to this......

photo by Ronnie Bergeron

Food has changed a lot in the last century and there could be large arguments over whether that change has been good or bad.  On one hand, food is cheaper, more plentiful and more equally available than it ever has been in history.  On the other hand, food has never been less nutritious, less safe or less sustainable than it is right now. It appears to me in America’s intent to make our food system ultra-efficient that we hit the wrong bulls-eye.  We should have more clearly defined our goals.  Instead of saying we want to make the most food on the planet  -- we should have said we wanted to develop a system that sustainably produces rich nutrient dense food that makes the people and the land healthier with each harvest.  Instead, while food prices plummet -- health care prices rise at an almost precise converse rate.  

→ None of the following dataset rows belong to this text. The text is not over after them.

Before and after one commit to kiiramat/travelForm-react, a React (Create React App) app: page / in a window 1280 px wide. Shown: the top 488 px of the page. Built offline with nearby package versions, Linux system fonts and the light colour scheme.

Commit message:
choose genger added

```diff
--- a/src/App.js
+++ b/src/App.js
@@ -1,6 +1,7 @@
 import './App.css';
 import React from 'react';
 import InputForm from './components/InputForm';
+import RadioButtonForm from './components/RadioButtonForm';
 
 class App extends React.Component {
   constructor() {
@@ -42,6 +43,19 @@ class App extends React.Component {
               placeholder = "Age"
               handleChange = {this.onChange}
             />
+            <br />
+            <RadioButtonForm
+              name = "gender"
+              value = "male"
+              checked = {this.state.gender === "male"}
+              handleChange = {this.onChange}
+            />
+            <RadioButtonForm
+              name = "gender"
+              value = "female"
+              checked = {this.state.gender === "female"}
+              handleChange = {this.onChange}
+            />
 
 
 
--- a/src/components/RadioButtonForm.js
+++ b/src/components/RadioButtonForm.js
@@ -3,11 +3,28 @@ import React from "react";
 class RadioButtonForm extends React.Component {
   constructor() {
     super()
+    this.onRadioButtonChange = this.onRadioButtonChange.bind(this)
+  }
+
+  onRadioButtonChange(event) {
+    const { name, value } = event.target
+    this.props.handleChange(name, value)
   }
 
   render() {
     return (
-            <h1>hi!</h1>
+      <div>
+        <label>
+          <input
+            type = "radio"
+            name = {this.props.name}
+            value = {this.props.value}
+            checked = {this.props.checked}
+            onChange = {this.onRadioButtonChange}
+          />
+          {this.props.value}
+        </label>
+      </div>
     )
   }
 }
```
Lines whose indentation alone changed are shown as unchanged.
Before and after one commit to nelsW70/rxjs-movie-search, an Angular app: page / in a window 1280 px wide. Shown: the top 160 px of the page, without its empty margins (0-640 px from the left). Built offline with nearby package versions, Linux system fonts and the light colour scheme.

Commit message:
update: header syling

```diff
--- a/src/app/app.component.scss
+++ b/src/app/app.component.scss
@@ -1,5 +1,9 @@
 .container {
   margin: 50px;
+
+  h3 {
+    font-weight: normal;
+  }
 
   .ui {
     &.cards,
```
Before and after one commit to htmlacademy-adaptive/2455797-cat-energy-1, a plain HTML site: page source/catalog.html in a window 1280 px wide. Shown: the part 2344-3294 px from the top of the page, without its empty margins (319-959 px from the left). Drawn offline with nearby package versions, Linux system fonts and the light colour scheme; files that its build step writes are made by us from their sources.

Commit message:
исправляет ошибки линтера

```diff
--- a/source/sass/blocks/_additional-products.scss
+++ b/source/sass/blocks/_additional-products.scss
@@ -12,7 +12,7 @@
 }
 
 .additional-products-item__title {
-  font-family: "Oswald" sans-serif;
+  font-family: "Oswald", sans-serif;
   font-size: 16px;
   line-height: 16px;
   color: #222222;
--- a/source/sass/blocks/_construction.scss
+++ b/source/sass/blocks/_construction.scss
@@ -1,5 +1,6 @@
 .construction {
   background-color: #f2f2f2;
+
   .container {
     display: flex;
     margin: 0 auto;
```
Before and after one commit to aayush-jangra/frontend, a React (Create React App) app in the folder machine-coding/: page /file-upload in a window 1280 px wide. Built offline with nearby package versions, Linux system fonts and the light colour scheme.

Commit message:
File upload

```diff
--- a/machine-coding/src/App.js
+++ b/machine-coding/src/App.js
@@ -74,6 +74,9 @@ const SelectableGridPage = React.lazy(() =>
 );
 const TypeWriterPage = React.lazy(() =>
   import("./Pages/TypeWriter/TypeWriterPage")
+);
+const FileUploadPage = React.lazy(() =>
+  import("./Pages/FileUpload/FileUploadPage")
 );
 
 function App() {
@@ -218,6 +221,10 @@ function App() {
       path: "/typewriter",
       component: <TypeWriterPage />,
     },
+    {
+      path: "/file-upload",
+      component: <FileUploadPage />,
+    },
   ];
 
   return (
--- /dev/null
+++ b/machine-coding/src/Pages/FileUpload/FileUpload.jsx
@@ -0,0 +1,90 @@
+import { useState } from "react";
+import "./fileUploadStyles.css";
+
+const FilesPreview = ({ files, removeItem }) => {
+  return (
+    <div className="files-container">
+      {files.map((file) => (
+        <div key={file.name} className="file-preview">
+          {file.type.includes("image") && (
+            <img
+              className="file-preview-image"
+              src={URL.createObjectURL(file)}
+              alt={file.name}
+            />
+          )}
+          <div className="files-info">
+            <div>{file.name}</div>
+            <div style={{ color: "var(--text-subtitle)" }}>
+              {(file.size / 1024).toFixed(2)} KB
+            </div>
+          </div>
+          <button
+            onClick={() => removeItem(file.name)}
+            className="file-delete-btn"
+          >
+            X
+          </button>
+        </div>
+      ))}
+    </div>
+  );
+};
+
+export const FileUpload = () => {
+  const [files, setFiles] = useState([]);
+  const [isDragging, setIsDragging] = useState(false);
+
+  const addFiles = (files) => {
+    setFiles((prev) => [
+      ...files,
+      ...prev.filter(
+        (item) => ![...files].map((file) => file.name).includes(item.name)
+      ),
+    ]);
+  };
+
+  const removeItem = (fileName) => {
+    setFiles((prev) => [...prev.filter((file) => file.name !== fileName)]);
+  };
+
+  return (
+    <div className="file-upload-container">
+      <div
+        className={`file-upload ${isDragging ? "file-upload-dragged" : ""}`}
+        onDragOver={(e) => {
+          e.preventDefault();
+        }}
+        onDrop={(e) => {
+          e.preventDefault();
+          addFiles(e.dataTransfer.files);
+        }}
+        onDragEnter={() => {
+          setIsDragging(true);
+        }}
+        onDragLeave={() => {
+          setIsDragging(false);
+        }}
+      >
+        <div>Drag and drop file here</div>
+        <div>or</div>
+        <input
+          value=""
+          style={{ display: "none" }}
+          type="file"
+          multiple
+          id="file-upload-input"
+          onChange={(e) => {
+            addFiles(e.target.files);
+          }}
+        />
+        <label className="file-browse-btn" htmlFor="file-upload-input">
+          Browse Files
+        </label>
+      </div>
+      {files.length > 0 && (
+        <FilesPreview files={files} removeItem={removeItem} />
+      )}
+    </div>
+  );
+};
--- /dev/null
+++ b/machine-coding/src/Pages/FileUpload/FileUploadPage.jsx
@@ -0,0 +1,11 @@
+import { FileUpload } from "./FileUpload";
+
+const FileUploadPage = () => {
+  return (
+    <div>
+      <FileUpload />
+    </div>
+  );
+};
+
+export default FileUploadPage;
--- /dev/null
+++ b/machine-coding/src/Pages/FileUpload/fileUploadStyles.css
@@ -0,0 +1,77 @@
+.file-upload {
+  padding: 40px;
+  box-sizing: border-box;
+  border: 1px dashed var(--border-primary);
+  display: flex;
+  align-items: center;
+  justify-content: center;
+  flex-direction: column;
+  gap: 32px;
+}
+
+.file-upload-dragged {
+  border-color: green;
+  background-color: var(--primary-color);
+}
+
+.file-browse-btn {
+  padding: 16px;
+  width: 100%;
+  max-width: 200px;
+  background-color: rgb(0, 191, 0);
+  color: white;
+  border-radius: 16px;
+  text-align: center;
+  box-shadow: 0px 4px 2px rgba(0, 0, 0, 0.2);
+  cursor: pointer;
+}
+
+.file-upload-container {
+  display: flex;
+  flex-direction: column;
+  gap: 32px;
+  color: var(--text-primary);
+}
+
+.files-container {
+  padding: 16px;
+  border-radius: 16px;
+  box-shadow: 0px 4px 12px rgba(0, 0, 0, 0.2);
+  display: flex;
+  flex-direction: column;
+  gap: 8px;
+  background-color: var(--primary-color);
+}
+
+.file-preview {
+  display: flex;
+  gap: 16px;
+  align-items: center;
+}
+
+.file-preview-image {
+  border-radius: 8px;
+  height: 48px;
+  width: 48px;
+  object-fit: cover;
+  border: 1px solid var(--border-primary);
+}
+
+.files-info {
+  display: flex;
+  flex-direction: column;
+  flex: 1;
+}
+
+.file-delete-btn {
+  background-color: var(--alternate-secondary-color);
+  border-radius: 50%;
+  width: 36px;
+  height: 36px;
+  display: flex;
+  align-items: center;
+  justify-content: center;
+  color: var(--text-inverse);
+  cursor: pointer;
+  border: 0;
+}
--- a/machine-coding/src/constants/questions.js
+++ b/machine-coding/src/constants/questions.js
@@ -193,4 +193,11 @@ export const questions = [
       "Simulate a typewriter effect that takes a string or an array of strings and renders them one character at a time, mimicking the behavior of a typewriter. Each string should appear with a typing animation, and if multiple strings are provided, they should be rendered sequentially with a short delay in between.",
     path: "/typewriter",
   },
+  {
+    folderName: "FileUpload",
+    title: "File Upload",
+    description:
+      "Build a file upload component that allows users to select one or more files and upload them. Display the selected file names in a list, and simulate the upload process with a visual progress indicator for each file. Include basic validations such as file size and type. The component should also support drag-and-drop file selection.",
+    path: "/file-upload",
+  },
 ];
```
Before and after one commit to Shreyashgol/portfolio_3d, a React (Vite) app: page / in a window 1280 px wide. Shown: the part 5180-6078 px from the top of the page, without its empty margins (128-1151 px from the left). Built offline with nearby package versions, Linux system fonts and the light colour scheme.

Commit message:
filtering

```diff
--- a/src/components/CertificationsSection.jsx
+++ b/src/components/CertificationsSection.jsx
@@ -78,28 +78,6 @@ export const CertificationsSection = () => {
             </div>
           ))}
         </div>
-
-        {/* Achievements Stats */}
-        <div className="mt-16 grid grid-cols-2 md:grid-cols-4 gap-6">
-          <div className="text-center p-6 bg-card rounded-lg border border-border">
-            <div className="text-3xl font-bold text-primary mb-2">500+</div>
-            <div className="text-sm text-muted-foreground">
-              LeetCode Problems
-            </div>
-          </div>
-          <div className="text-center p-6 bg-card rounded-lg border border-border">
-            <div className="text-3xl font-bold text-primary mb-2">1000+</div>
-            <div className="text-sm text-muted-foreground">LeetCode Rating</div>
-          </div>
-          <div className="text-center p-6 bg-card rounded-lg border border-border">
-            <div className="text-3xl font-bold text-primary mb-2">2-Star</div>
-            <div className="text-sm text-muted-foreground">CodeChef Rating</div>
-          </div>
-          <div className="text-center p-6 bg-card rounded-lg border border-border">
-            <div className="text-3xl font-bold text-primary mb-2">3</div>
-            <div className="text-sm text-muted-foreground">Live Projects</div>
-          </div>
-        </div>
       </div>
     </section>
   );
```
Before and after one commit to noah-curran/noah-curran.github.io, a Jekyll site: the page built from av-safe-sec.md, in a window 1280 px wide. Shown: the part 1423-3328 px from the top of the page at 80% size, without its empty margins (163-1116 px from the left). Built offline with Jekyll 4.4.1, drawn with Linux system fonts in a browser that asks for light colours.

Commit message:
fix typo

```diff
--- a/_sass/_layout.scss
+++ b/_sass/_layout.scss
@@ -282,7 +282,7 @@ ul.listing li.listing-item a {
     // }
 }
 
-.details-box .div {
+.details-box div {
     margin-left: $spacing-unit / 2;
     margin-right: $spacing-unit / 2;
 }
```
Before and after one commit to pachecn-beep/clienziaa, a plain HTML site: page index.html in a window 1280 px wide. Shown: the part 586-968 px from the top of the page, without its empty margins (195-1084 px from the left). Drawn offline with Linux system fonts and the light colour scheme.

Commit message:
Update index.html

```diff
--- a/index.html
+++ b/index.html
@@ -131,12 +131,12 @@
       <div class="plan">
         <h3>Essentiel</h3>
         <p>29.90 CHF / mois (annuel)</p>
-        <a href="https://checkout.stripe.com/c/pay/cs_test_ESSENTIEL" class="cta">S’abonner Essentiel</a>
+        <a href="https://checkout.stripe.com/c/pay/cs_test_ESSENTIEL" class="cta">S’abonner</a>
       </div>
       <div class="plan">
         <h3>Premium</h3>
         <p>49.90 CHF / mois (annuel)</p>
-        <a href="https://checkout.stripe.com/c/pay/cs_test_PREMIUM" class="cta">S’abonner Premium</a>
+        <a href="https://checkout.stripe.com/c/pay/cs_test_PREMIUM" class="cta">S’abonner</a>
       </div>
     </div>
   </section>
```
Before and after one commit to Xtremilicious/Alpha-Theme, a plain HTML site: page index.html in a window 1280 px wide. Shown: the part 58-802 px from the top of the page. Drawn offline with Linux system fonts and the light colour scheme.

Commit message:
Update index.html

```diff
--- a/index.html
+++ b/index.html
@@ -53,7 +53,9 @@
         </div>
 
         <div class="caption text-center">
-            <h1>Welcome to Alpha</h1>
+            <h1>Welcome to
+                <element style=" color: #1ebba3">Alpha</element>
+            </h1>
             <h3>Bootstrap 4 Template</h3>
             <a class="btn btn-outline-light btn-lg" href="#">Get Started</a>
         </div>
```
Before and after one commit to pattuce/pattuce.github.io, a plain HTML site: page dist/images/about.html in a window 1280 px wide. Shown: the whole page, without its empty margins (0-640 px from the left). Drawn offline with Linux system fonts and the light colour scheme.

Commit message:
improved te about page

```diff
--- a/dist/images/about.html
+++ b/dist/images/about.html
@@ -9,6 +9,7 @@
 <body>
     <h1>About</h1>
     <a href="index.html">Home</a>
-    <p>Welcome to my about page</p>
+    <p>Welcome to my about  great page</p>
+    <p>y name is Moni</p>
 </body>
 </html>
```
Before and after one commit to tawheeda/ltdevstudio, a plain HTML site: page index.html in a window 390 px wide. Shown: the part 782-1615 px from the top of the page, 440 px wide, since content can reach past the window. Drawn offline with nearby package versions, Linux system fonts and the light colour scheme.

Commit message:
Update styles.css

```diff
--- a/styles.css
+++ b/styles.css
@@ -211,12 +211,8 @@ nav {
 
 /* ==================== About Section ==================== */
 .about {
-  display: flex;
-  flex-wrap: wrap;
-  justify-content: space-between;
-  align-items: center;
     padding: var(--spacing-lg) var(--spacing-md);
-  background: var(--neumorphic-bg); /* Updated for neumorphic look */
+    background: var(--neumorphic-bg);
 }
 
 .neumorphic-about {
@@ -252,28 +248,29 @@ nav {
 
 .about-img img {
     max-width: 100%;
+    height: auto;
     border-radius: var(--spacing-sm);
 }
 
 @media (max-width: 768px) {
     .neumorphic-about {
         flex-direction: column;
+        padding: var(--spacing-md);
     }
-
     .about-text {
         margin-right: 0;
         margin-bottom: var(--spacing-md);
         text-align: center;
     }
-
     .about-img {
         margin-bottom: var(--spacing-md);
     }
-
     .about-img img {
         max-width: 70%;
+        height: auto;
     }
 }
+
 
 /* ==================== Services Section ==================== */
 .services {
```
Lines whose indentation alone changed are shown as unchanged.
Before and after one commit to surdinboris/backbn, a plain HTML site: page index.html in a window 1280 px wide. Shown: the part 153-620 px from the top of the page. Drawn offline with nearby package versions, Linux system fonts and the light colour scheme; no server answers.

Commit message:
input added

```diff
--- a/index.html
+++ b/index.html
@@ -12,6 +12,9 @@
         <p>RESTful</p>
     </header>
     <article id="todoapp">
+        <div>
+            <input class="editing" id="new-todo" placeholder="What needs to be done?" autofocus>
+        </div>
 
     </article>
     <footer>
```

The very first supermarket ever open was in 1930’s.  Before that, people got their groceries either from smaller markets, directly from farmers or grew it themselves.  In 1926 there were 136 grocery stores per square mile. In a quick Google Maps search -- there are 3 stores that sell groceries - not counting convenience stores - within one mile of me now.   A particularly amazing fact jumped out at me as I started researching this story of food distribution -- the way we get food in America has changed almost completely in the lifetime of one generation.   Which means for the oldest generation in America, they can remember a time when the majority of the food eaten in America had not shipped over 100 miles.  A time when a farmer fed not 158 people as signs along the highway boast now, but instead a few dozen.  Food was more expensive then, too. The average family spent over ⅓ of their income on food in the 40’s -- today they spend less than 6% on home prepared meals and a nearly equal amount on pre-prepared meals.  Many people believe that this shift in the food system was necessary to support the rapid growth of our nation.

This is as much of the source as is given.